The teams traded the lead 13 times and were tied 11 other instances until the Wolverines’ pull-away stretch. Neither led by more than five points in the first half before the Spartans closed on an 8-2 run, including four straight points from Winston and a thunderous alley-oop jam by Gavin Schilling off a Winston lob, to take a 37-34 lead into the locker room.
MSU shot a sizzling 56.5 percent while holding U-M to just 36.4 percent. However, U-M made 5 of 12 3-point attempts to keep things close. Wagner scored 13 in the opening period, including a pair of baskets from behind the arc.
The plan changed for the Wolverines after halftime. They began to drive and draw fouls. U-M scored six straight at the free-throw line, then got a dunk in transition by Isaiah Livers off a Bridges turnover, to pull back ahead, 42-39.
But MSU once again countered. Xavier Tillman drove for a layup, then set up Bridges with a backdoor bounce pass for a dunk. Jackson’s two free throws with 8:24 to play put the Spartans ahead 55-54.
But Wagner answered for Michigan. His 3-pointer at the other end of the court started the 11-2 run over a 3-minute segment, capped by a layup by Simpson that put the Spartans in an eight-point hole with 5:03 to play.
Jackson got MSU back within four with a 3-pointer and a free throw, but Wagner hit back-to-back buckets that ended the Spartans’ comeback attempt.
“Moe just made huge plays,” Michigan coach John Beilein said.
MSU gets six days off before returning to Big Ten play at home against Indiana on Friday (7 p.m./Fox Sports 1), which will close out a three-game homestand.

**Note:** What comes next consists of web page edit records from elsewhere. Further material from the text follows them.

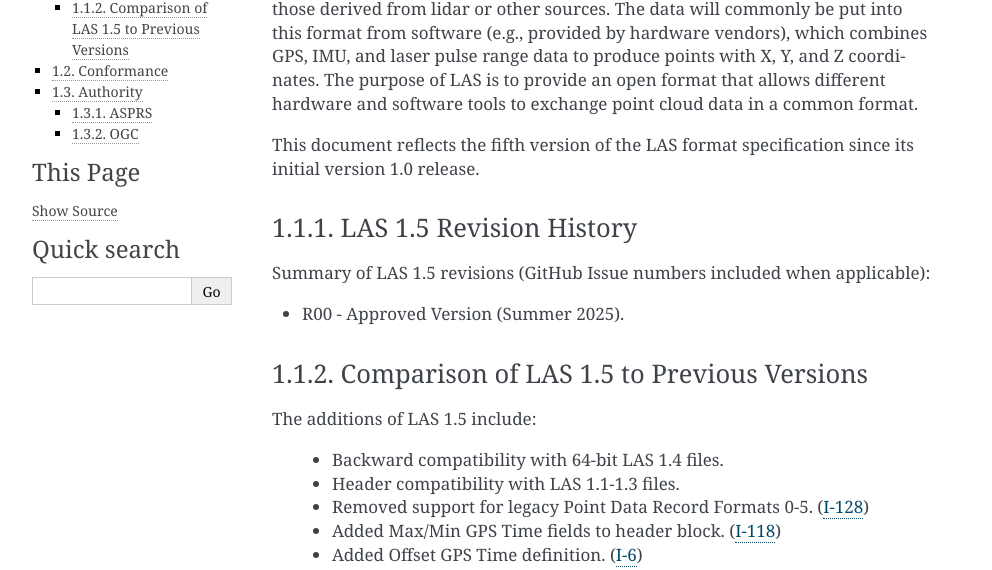
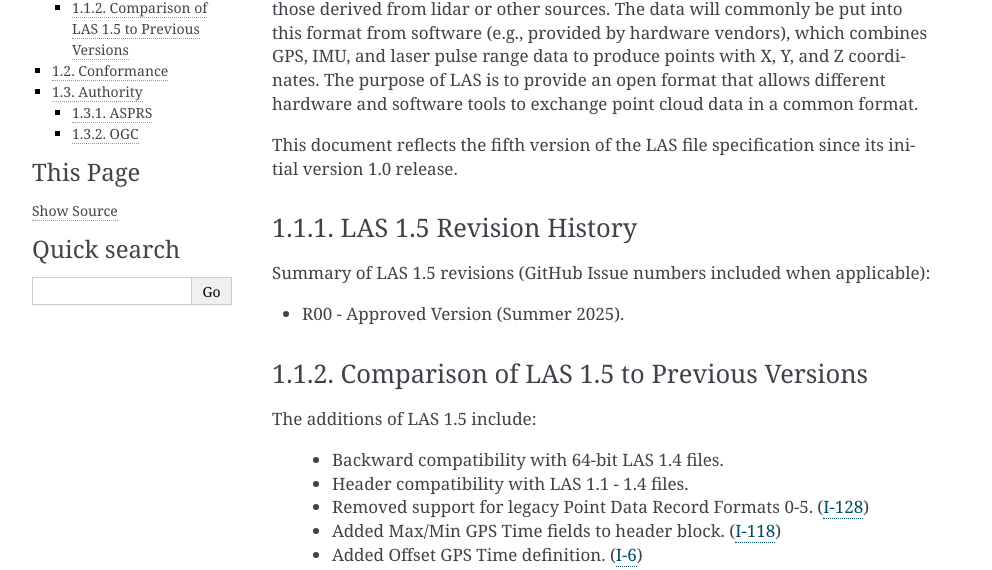
Before and after one commit to ASPRSorg/LAS, a Sphinx documentation site: the page built from source/01_intro.txt, in a window 1280 px wide. Shown: the part 202-772 px from the top of the page, without its empty margins (148-1140 px from the left). Built offline with Sphinx 7.4.7, drawn with Linux system fonts in a browser that asks for light colours; the version number could not be read and is left out.

Commit message:
Remove more references to old specs.

```diff
--- a/source/01_intro.txt
+++ b/source/01_intro.txt
@@ -12,7 +12,7 @@
 an open format that allows different hardware and software tools to
 exchange point cloud data in a common format.
 
-This document reflects the fifth version of the LAS format specification
+This document reflects the fifth version of the LAS file specification
 since its initial version 1.0 release.
 
 
@@ -30,7 +30,7 @@
 The additions of LAS 1.5 include:
 
   * Backward compatibility with 64-bit LAS 1.4 files.
-  * Header compatibility with LAS 1.1-1.3 files.
+  * Header compatibility with LAS 1.1 - 1.4 files.
   * Removed support for legacy Point Data Record Formats 0-5.
     (`I-128 <https://github.com/ASPRSorg/LAS/issues/128>`_)
   * Added Max/Min GPS Time fields to header block.
```
Also changed, not shown: 1 other file.
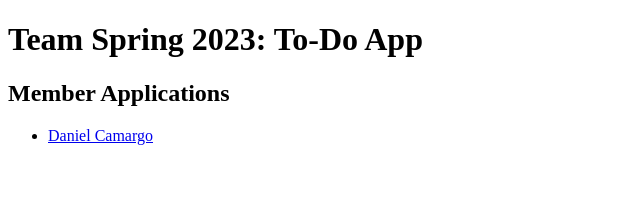
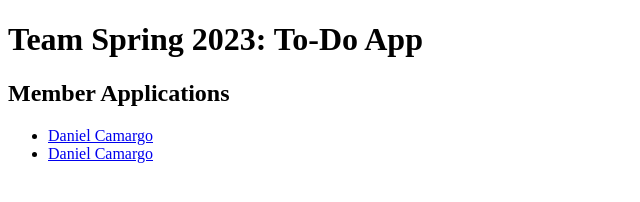
Before and after one commit to RoseWang-web/To-Do-List, a website: page public/index.html in a window 1280 px wide. Shown: the whole page, without its empty margins (0-640 px from the left). Drawn offline with Linux system fonts and the light colour scheme.

Commit message:
andre folder

```diff
--- a/public/index.html
+++ b/public/index.html
@@ -12,6 +12,8 @@
         <h2>Member Applications</h2>
         <ul>
             <li><a href="/danielcamargo">Daniel Camargo</a></li>
+
+            <li><a href="/andre">Daniel Camargo</a></li>
         </ul>
     </body>
 
```
Also changed, not shown: api/andre/task.js.txt (added), public/andre/index.html.txt (added).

Seven of the Spartans’ last 11 games are on the road.
“This will hurt for a day or two, because this is a big game to me,” Izzo said. “I’m going to address a couple of guys on the grit that you have to have to play in the Big Ten. I don’t mean play like last year when we you’re playing to win some games. I mean when you’re playing to win big games.
“Some guys have to grow up a little bit. And they will.”